Itemized modification records:
▼
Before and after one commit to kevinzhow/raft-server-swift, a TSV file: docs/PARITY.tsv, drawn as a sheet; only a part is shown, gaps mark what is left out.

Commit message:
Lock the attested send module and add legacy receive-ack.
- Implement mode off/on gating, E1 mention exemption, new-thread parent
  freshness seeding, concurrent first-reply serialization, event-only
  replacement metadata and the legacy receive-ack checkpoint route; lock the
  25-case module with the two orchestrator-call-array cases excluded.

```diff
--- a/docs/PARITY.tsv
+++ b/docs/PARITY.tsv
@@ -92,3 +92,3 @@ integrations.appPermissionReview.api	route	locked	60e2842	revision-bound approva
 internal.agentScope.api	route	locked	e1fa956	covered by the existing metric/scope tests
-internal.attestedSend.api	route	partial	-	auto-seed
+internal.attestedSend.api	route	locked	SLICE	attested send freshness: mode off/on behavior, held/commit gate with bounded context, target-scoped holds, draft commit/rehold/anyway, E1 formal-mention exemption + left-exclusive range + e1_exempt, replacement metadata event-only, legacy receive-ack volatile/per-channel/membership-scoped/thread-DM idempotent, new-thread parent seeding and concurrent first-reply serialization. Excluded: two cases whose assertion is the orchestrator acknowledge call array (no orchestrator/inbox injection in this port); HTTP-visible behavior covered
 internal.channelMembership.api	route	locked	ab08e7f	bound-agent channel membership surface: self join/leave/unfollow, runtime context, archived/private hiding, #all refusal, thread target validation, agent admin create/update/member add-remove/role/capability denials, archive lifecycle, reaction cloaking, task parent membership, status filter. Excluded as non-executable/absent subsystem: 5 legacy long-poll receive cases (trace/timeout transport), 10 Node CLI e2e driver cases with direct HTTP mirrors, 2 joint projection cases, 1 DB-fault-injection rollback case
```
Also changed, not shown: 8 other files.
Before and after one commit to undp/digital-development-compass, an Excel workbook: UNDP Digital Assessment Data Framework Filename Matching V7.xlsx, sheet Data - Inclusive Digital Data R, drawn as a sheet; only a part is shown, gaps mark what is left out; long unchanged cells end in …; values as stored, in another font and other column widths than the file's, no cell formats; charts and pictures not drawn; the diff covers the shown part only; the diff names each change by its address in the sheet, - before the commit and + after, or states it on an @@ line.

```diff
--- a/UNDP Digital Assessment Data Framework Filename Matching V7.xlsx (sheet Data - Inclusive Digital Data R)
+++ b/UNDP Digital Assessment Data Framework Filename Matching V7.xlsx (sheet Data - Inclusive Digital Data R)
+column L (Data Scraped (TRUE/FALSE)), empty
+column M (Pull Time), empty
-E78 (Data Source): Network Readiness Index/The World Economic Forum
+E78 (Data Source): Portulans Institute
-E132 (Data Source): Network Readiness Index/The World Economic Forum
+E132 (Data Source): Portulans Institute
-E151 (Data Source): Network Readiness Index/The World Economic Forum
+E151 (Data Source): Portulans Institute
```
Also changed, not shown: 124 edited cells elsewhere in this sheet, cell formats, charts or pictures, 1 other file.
▲
▸ What the task requires: All of the entries above need to be printed again exactly.

▸ Exercise output:
Before and after one commit to kevinzhow/raft-server-swift, a TSV file: docs/PARITY.tsv, drawn as a sheet; only a part is shown, gaps mark what is left out.

Commit message:
Lock the attested send module and add legacy receive-ack.
- Implement mode off/on gating, E1 mention exemption, new-thread parent
  freshness seeding, concurrent first-reply serialization, event-only
  replacement metadata and the legacy receive-ack checkpoint route; lock the
  25-case module with the two orchestrator-call-array cases excluded.

```diff
--- a/docs/PARITY.tsv
+++ b/docs/PARITY.tsv
@@ -92,3 +92,3 @@ integrations.appPermissionReview.api	route	locked	60e2842	revision-bound approva
 internal.agentScope.api	route	locked	e1fa956	covered by the existing metric/scope tests
-internal.attestedSend.api	route	partial	-	auto-seed
+internal.attestedSend.api	route	locked	SLICE	attested send freshness: mode off/on behavior, held/commit gate with bounded context, target-scoped holds, draft commit/rehold/anyway, E1 formal-mention exemption + left-exclusive range + e1_exempt, replacement metadata event-only, legacy receive-ack volatile/per-channel/membership-scoped/thread-DM idempotent, new-thread parent seeding and concurrent first-reply serialization. Excluded: two cases whose assertion is the orchestrator acknowledge call array (no orchestrator/inbox injection in this port); HTTP-visible behavior covered
 internal.channelMembership.api	route	locked	ab08e7f	bound-agent channel membership surface: self join/leave/unfollow, runtime context, archived/private hiding, #all refusal, thread target validation, agent admin create/update/member add-remove/role/capability denials, archive lifecycle, reaction cloaking, task parent membership, status filter. Excluded as non-executable/absent subsystem: 5 legacy long-poll receive cases (trace/timeout transport), 10 Node CLI e2e driver cases with direct HTTP mirrors, 2 joint projection cases, 1 DB-fault-injection rollback case
```
Also changed, not shown: 8 other files.
Before and after one commit to undp/digital-development-compass, an Excel workbook: UNDP Digital Assessment Data Framework Filename Matching V7.xlsx, sheet Data - Inclusive Digital Data R, drawn as a sheet; only a part is shown, gaps mark what is left out; long unchanged cells end in …; values as stored, in another font and other column widths than the file's, no cell formats; charts and pictures not drawn; the diff covers the shown part only; the diff names each change by its address in the sheet, - before the commit and + after, or states it on an @@ line.

```diff
--- a/UNDP Digital Assessment Data Framework Filename Matching V7.xlsx (sheet Data - Inclusive Digital Data R)
+++ b/UNDP Digital Assessment Data Framework Filename Matching V7.xlsx (sheet Data - Inclusive Digital Data R)
+column L (Data Scraped (TRUE/FALSE)), empty
+column M (Pull Time), empty
-E78 (Data Source): Network Readiness Index/The World Economic Forum
+E78 (Data Source): Portulans Institute
-E132 (Data Source): Network Readiness Index/The World Economic Forum
+E132 (Data Source): Portulans Institute
-E151 (Data Source): Network Readiness Index/The World Economic Forum
+E151 (Data Source): Portulans Institute
```
Also changed, not shown: 124 edited cells elsewhere in this sheet, cell formats, charts or pictures, 1 other file.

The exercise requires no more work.